Oh, riiiight. Barbecuing. Working outside near equipment that generates sparks or flames. Setting off fireworks on the Fourth of July. Having a cig right after you’ve sprayed the goop. Just goes to show that when it comes to sunscreen, you can’t always rely on a high SPF.
That friendly looking beardo up there is John Maier, a brewmaster at Oregon brewery Rogue Ales. According to this story, John hasn’t shaved since 1978 — and he’s using yeast harvested from his beard to make ale. No shit.
John took nine hairs from his beard and sent them to a lab in California for testing. There, researchers cultured the yeast to see if it would actively ferment and reported that the beard yeast “surprisingly performed like a hybrid between the brewery’s ‘house’ yeast strain, called Pacman yeast—which is used to make most Rogue Ales—and a wild yeast.”
Rogue Ales plans to release its beard brew next spring, dubbed “New Crustacean”. “We want to let the yeast be the star of the show,” Maier said.
On the one hand, making ale from organisms growing in a dude’s beard seems pretty metal. On the other hand, despite the fact that most fermenting species of yeast are found on animals, insects, and rotting fruit, I think I’d rather go on the wagon than drink “New Crustacean”.
(Credit to NCS reader GemmaD, who has her own cool blog here, for the tip on this beardo brew.)
Yep, these magazine covers could have used a bit more thought in the layout design.
The magazine’s name is Where.
I found this item in The Seattle Times, too. It concerns a device called the MegaZapper at the Spark Museum of Electrical Invention in Bellingham, Washington, up near the Canadian border. For the price of $5, the museum will “let” you sit inside a 9-foot-tall metal cage and then zap it with 4 million volts of electricity for about 20 seconds. Seems legit.
My first reaction was to think that the museum should pay the patrons for this, but that shows how much I know.

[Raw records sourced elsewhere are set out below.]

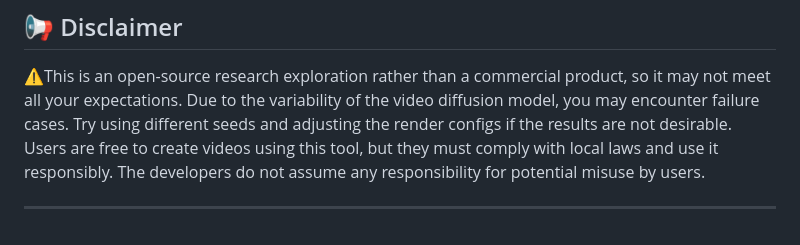
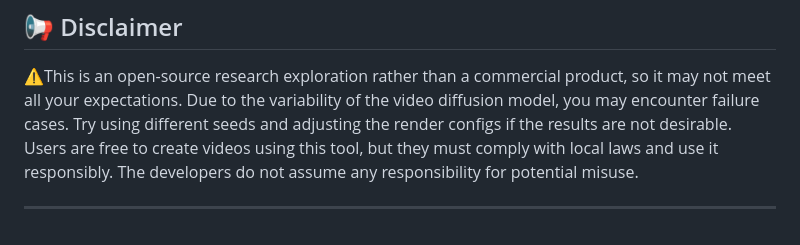
Before and after one commit to Drexubery/ViewCrafter, a Markdown page: README.md, the part around the change. Rendered like a GitHub page.

```diff
--- a/README.md
+++ b/README.md
@@ -182,5 +182,5 @@ Please consider citing our paper if our code is useful:
 <a name="disc"></a>
 ## 📢 Disclaimer
 ⚠️This is an open-source research exploration rather than a commercial product, so it may not meet all your expectations. Due to the variability of the video diffusion model, you may encounter failure cases. Try using different seeds and adjusting the render configs if the results are not desirable.
-Users are free to create videos using this tool, but they must comply with local laws and use it responsibly. The developers do not assume any responsibility for potential misuse by users.
+Users are free to create videos using this tool, but they must comply with local laws and use it responsibly. The developers do not assume any responsibility for potential misuse.
 ****
```
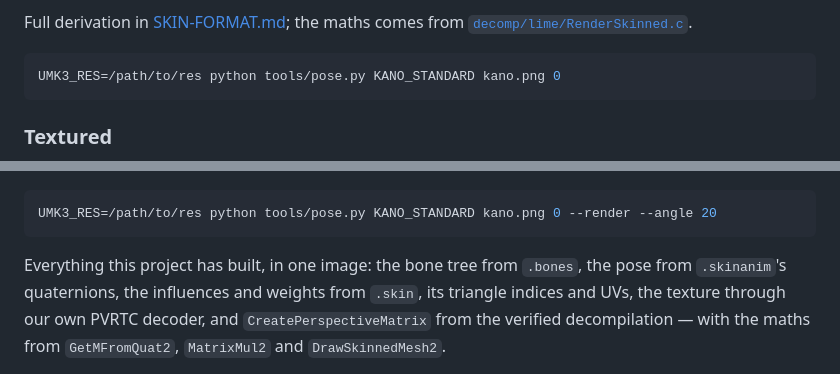
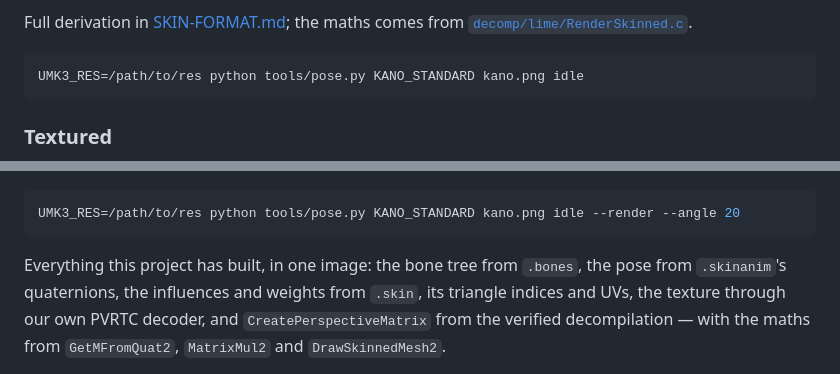
Before and after one commit to MaryNCRT/Ultimate-Mortal-Kombat-3-iOS-Recomp, a Markdown page: docs/MESH-VIEWER.md, 2 parts joined by grey strips. Drawn GitHub-style.

````diff
--- a/docs/MESH-VIEWER.md
+++ b/docs/MESH-VIEWER.md
@@ -124,7 +124,7 @@ Full derivation in [SKIN-FORMAT.md](SKIN-FORMAT.md); the maths comes from
 [`decomp/lime/RenderSkinned.c`](../decomp/lime/RenderSkinned.c).
 
 ```bash
-UMK3_RES=/path/to/res python tools/pose.py KANO_STANDARD kano.png 0
+UMK3_RES=/path/to/res python tools/pose.py KANO_STANDARD kano.png idle
 ```
 
 ### Textured
@@ -132,7 +132,7 @@ UMK3_RES=/path/to/res python tools/pose.py KANO_STANDARD kano.png 0
 ![Kano posed and textured](img/pose-kano-textured.png)
 
 ```bash
-UMK3_RES=/path/to/res python tools/pose.py KANO_STANDARD kano.png 0 --render --angle 20
+UMK3_RES=/path/to/res python tools/pose.py KANO_STANDARD kano.png idle --render --angle 20
 ```
 
 Everything this project has built, in one image: the bone tree from `.bones`,
````
Also changed, not shown: README.es.md (+3 -1 lines), README.md (+3 -1 lines).
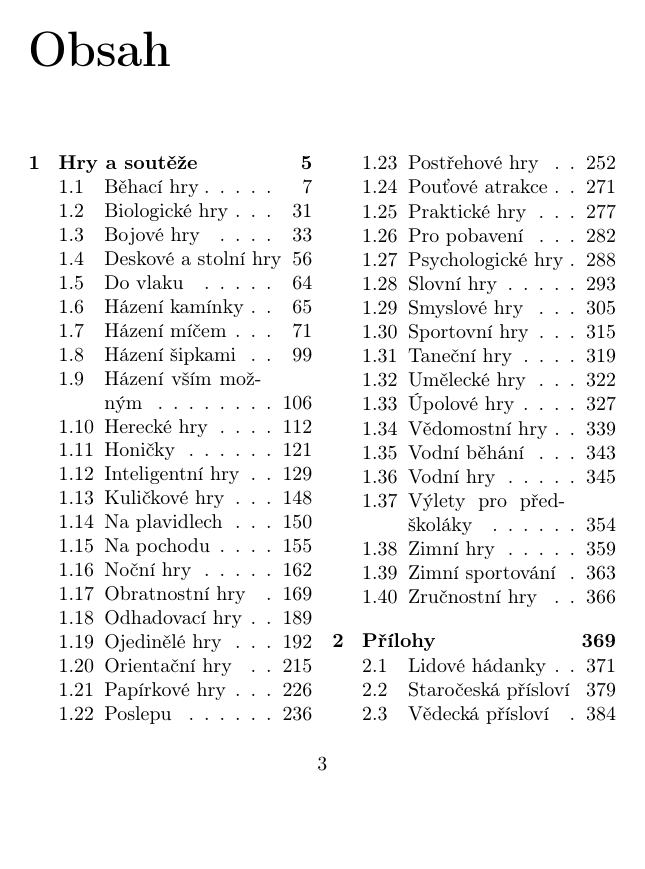
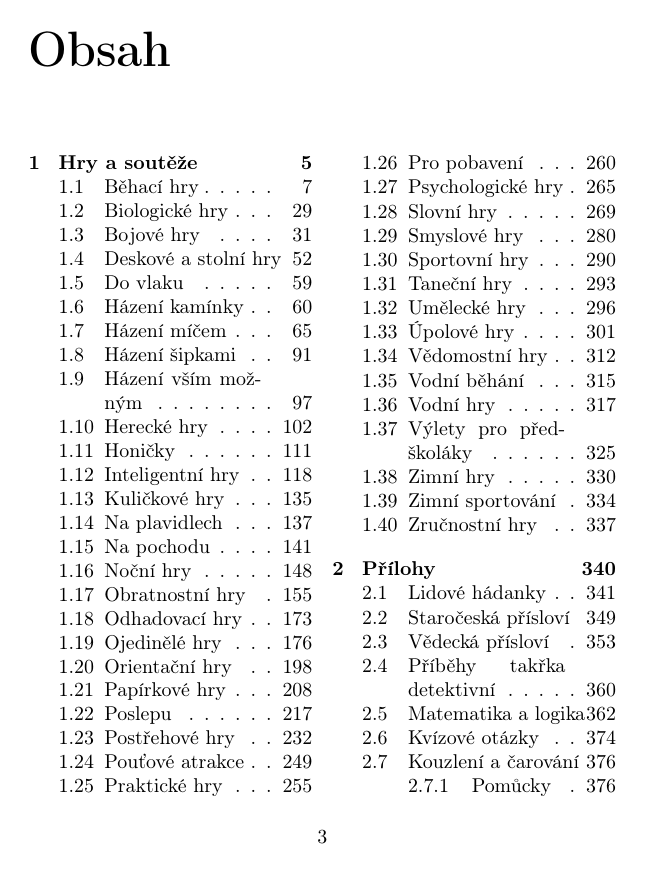
Before and after one commit to gotthardp/gamebook, a LaTeX book (gamebook.tex): page 3 of 400 before the commit and page 3 of 388 after it. Compiled offline with pdfLaTeX.

Commit message:
Lowering bottom padding

```diff
--- a/gamebook.tex
+++ b/gamebook.tex
@@ -6,7 +6,7 @@
 \author{Petr Gotthard}
 \title{Velká kniha her}
 
-\usepackage[a5paper]{geometry}
+\usepackage[a5paper,bottom=2.5cm]{geometry}
 \usepackage[T1]{fontenc}
 \usepackage[utf8x]{inputenc}
 \usepackage[czech]{babel}
```
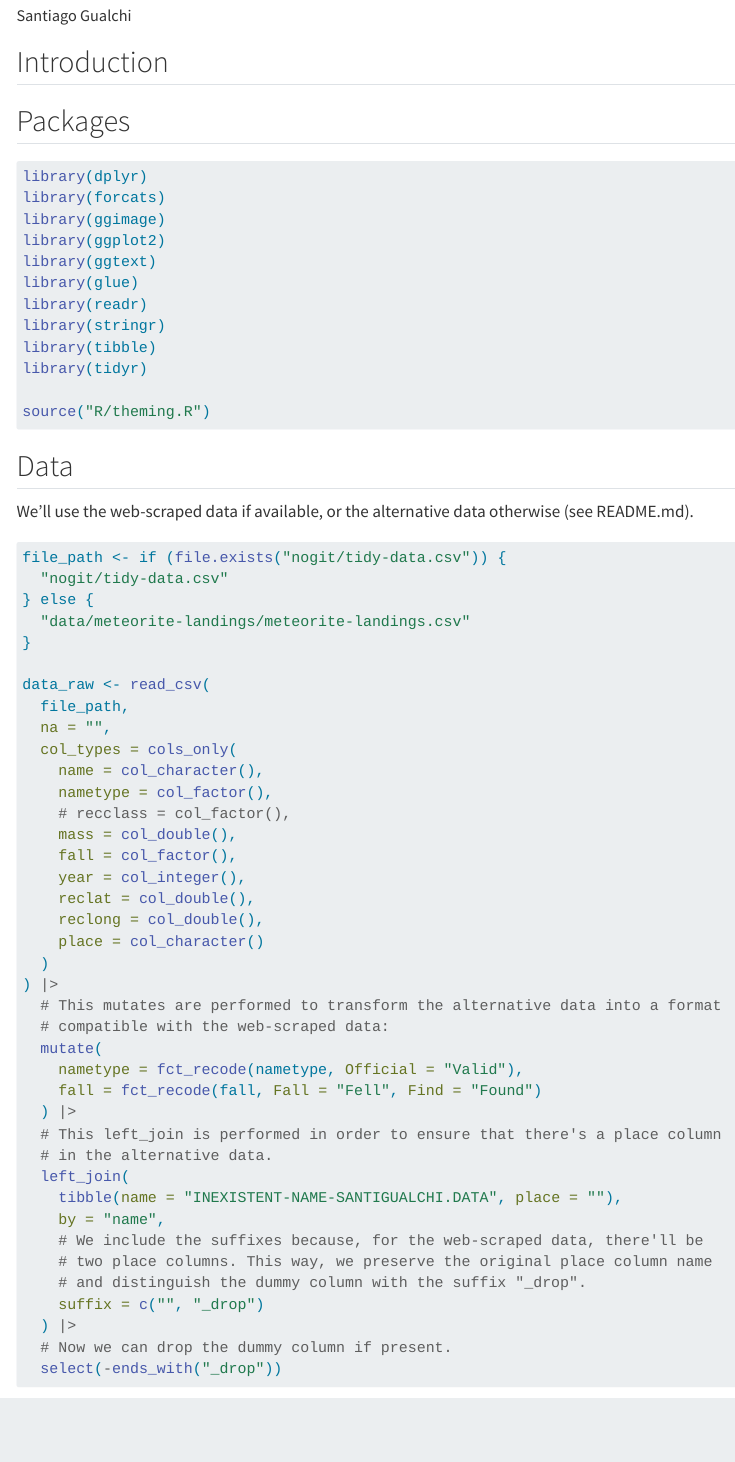
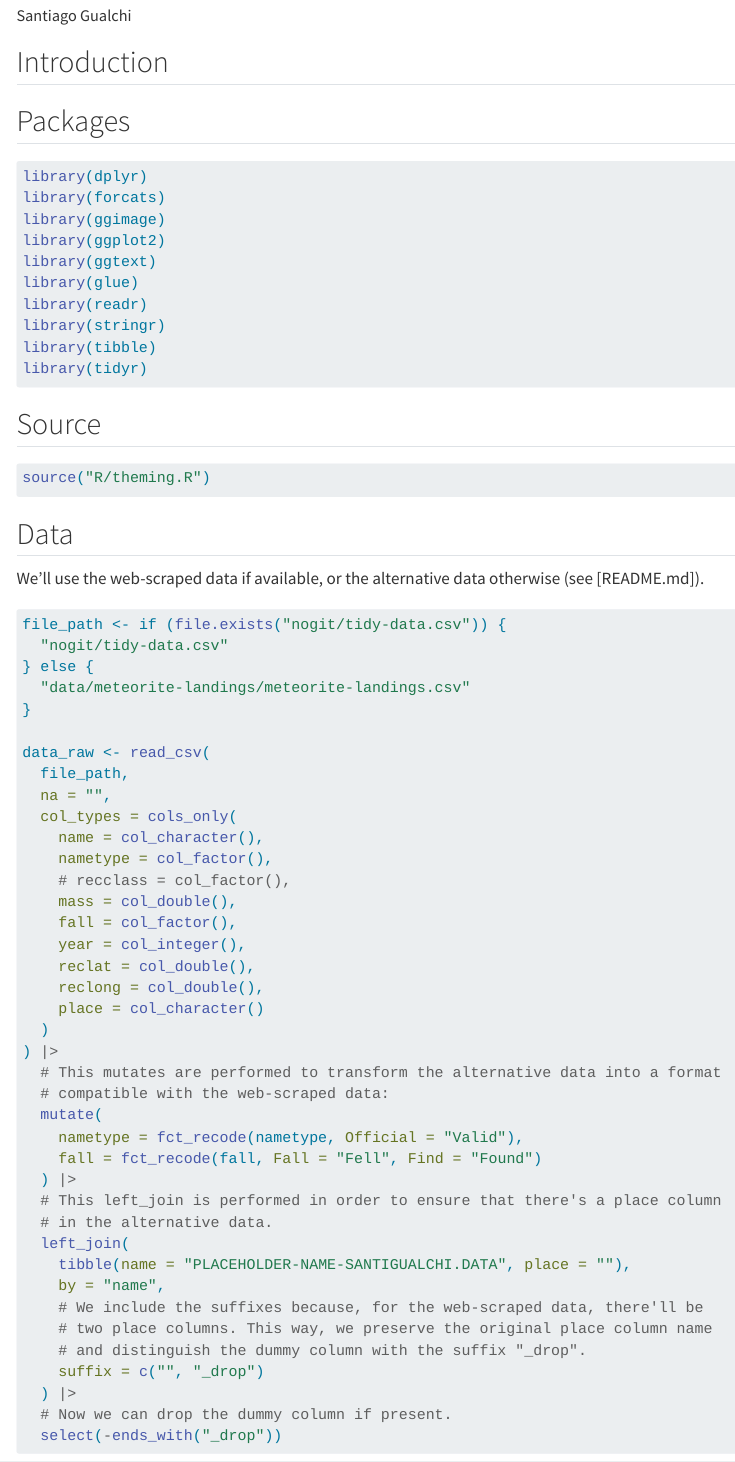
Before and after one commit to santiagogualchi/sgd-002-meteorites, a Quarto document (index.qmd): the page in a window 1100 px wide, from 70 px down. Rendered offline with R 4.5, knitr and Pandoc in place of Quarto, with nearby package versions; code that draws random numbers runs with fixed seeds of ours; some code elsewhere in the file could not run offline; menus at the side of the page are left out.

Commit message:
Refactorize.

````diff
--- a/index.qmd
+++ b/index.qmd
@@ -27,14 +27,18 @@ library(readr)
 library(stringr)
 library(tibble)
 library(tidyr)
+```
 
+## Source
+
+```{r}
 source("R/theming.R")
 ```
 
 ## Data
 
 We'll use the web-scraped data if available, or the alternative data otherwise
-(see README.md).
+(see [README.md]).
 
 ```{r}
 file_path <- if (file.exists("nogit/tidy-data.csv")) {
@@ -67,7 +71,7 @@ data_raw <- read_csv(
   # This left_join is performed in order to ensure that there's a place column
   # in the alternative data.
   left_join(
-    tibble(name = "INEXISTENT-NAME-SANTIGUALCHI.DATA", place = ""),
+    tibble(name = "PLACEHOLDER-NAME-SANTIGUALCHI.DATA", place = ""),
     by = "name",
     # We include the suffixes because, for the web-scraped data, there'll be
     # two place columns. This way, we preserve the original place column name
````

Of course, it’s all completely safe — until the first person is turned into a smoking black pillar of charred meat. No, seriously, that thing you sit in is a Faraday cage, which conducts the electricity around the outside of the metal enclosure so they never come in contact with the occupant. The sparks come from a Tesla coil, also rising 9 feet in the air.
The museum itself is pretty fuckin’ metal. It’s billed as the world’s largest private collection of mankind’s electrical history. It was founded by one of those ex-Microsoft zillionaires named John Jenkins, who was the son of an electrician.
He has assembled in the museum all sorts of electrical artifacts, including an electric pen invented by Thomas Edison in 1876, one of the four telephones used in the first transcontinental telephone call in America on Jan. 25, 1915, one of the first dial telephones, invented in 1891 by a Kansas City undertaker, and the 1934 Thermalaid Prostate Warmer — along with 2,000 radios, 30,000 early phonograph records, and 30,000 vacuum tubes.
Here’s a video of the MegaZapper in operation:
To wrap up this installment of THAT’S METAL!, here’s one more video.
I think I’ll just let this one speak for itself. (via The Presurfer)